Cathay Pacific makes a fine art out of choosing its wines

PUBLISHED : Friday, 03 May, 2013, 12:00am
UPDATED : Friday, 03 May, 2013, 5:40am

Picking a wine for an airline isn't as easy as you'd think. It's not just a matter of taste and quality, but also about how the wine travels.

"It's like in CSI [ Crime Scene Investigation], when they want to separate the different parts of something, they shake it up. That happens to wine when it's in the air because of the plane's vibrations," said Roy Moorfield, a Melbourne-based consultant for Cathay Pacific at a wine tasting event organised by the airline yesterday.

The cabin's dryness also affects how the wine tastes, as dry noses make for less sensitive taste buds. So, says Moorfield and his fellow consultants, what you need is a wine with soft tannins, balanced acidity and a stronger fruit flavour, and one that tastes good even after being shaken up. Bitter flavours and tannins tend to be enhanced on a flight.

Wine consumption on Cathay flights has risen in the past decade, says Clara Yip, the airline's catering manager for wine, beverage and catering supplies. Last year, Cathay went through 1.5 million bottles of tipple, compared with less than a million bottles 10 years ago, she said. To keep up with the demand, Moorfield, Yip and other consultants get together about six times a year to sample wines, going through up to 10,000 glasses of alcohol a year on their job. Wine selections on flights can be changed up to three times a year.

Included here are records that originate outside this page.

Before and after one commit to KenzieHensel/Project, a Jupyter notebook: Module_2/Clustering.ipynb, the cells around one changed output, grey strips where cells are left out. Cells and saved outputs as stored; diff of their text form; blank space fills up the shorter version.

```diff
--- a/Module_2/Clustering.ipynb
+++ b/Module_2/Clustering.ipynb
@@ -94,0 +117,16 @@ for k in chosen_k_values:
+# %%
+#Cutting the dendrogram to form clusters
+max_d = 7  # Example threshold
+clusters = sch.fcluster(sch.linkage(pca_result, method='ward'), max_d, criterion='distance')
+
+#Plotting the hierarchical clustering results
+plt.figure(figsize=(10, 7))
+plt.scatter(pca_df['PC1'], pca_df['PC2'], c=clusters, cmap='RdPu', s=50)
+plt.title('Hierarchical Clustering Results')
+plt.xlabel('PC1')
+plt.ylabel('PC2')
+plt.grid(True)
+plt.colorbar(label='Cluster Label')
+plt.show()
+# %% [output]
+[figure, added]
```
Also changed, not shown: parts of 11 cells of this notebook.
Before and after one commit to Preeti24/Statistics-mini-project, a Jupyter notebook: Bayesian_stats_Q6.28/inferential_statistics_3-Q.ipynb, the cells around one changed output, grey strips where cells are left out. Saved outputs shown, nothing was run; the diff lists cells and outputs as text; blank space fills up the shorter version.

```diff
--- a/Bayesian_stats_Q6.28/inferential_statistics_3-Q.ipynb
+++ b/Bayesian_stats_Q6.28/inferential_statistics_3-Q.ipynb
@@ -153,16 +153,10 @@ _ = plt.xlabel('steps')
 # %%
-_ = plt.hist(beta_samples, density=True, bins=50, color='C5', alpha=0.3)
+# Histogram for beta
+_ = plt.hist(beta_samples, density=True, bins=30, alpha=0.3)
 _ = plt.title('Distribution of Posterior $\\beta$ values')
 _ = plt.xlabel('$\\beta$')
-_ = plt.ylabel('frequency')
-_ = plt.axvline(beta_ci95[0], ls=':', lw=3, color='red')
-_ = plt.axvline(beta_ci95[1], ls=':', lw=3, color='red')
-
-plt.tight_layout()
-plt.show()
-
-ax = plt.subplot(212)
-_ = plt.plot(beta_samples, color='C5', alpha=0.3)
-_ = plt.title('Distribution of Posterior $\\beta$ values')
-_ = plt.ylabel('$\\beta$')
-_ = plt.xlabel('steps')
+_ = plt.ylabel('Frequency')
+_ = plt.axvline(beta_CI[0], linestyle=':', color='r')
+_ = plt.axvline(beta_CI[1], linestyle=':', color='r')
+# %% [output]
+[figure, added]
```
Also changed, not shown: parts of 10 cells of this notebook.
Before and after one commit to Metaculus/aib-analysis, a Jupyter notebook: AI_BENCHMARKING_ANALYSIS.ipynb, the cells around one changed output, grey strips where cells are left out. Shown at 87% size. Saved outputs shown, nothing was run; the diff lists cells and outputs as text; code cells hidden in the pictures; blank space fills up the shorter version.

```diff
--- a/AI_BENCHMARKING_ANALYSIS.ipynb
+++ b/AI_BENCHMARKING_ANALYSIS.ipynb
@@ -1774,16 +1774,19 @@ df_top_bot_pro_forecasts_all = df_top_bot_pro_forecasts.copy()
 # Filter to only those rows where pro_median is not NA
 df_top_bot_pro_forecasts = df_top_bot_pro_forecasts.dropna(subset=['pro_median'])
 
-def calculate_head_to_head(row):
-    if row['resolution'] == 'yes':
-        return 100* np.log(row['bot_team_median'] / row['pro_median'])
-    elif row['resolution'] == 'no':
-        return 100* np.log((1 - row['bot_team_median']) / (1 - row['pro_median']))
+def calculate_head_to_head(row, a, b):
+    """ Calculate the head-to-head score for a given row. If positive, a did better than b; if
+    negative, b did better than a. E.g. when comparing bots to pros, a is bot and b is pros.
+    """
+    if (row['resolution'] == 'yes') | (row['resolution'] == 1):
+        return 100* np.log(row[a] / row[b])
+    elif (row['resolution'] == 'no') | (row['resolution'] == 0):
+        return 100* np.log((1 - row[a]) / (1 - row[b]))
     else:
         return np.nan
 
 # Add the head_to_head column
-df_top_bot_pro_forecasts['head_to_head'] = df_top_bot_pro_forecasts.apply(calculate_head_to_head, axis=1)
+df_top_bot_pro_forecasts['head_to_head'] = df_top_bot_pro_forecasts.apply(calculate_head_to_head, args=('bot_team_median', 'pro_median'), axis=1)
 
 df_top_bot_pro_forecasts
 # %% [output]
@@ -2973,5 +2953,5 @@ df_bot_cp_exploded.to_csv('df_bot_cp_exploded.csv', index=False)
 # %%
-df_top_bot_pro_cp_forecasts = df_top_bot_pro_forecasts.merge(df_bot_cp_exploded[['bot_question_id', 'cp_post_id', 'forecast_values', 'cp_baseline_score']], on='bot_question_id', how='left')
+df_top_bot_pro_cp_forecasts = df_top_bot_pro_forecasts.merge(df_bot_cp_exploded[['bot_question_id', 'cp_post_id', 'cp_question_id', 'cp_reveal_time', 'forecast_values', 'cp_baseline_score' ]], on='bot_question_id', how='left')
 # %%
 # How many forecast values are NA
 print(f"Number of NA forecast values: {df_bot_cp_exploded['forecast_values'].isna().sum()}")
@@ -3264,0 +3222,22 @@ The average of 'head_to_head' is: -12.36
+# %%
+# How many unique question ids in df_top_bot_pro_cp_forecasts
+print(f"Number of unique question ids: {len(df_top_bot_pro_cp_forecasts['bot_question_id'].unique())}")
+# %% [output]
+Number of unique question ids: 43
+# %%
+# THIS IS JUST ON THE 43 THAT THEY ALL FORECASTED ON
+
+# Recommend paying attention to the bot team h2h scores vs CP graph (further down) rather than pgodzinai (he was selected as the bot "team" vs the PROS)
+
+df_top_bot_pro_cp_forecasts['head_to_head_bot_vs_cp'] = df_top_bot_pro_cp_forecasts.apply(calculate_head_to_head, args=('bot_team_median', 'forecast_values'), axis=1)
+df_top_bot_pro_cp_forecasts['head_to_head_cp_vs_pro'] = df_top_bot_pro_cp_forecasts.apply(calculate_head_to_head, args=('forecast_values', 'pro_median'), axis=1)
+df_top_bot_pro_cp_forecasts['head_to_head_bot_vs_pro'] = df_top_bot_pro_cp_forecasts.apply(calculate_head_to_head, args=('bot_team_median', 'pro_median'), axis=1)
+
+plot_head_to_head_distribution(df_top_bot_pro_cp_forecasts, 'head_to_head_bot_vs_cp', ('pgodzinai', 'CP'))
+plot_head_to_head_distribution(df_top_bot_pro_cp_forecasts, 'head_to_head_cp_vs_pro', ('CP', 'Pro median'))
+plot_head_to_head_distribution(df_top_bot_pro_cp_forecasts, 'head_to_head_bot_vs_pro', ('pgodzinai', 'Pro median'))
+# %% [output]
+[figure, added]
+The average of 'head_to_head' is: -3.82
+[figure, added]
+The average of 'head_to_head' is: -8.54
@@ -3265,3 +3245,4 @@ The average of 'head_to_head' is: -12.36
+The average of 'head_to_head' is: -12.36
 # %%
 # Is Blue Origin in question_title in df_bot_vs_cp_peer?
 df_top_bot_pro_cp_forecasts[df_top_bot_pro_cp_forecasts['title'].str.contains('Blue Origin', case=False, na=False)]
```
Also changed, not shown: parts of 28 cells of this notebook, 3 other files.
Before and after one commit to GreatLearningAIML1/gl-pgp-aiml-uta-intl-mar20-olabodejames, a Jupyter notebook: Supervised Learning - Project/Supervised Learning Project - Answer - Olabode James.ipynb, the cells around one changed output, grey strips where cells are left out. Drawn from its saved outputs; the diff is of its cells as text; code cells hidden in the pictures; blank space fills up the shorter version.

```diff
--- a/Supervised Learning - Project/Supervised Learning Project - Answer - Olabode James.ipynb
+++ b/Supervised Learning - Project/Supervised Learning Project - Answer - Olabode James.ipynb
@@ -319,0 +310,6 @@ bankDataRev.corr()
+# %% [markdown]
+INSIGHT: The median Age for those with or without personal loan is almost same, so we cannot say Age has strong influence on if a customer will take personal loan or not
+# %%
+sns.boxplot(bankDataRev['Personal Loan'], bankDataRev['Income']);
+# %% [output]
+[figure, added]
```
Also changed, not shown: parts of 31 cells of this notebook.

"For economy class white, we need something fresh," said Yip. "It can be older, depending on what class it's being served in. One promotional wine we're doing is from 2004." All wines are put through a blind taste test so that labels will not play a part in the selection.

The airline carries more than 100 varieties of wines on its routes. The current selection comprises picks from France, Italy, South Africa, Australia, New Zealand and the United States.

Asked whether the incidents of drunk and disorderly conduct had risen with more wine consumed on flights, Yip said she was not aware if there was any increase, but that staff were instructed to cease serving alcohol and offer other beverages intoxicated passengers.

Last year, Japanese businessman Kumagai Shinobu was charged for behaving in a disorderly manner on an inbound Cathay flight from Japan.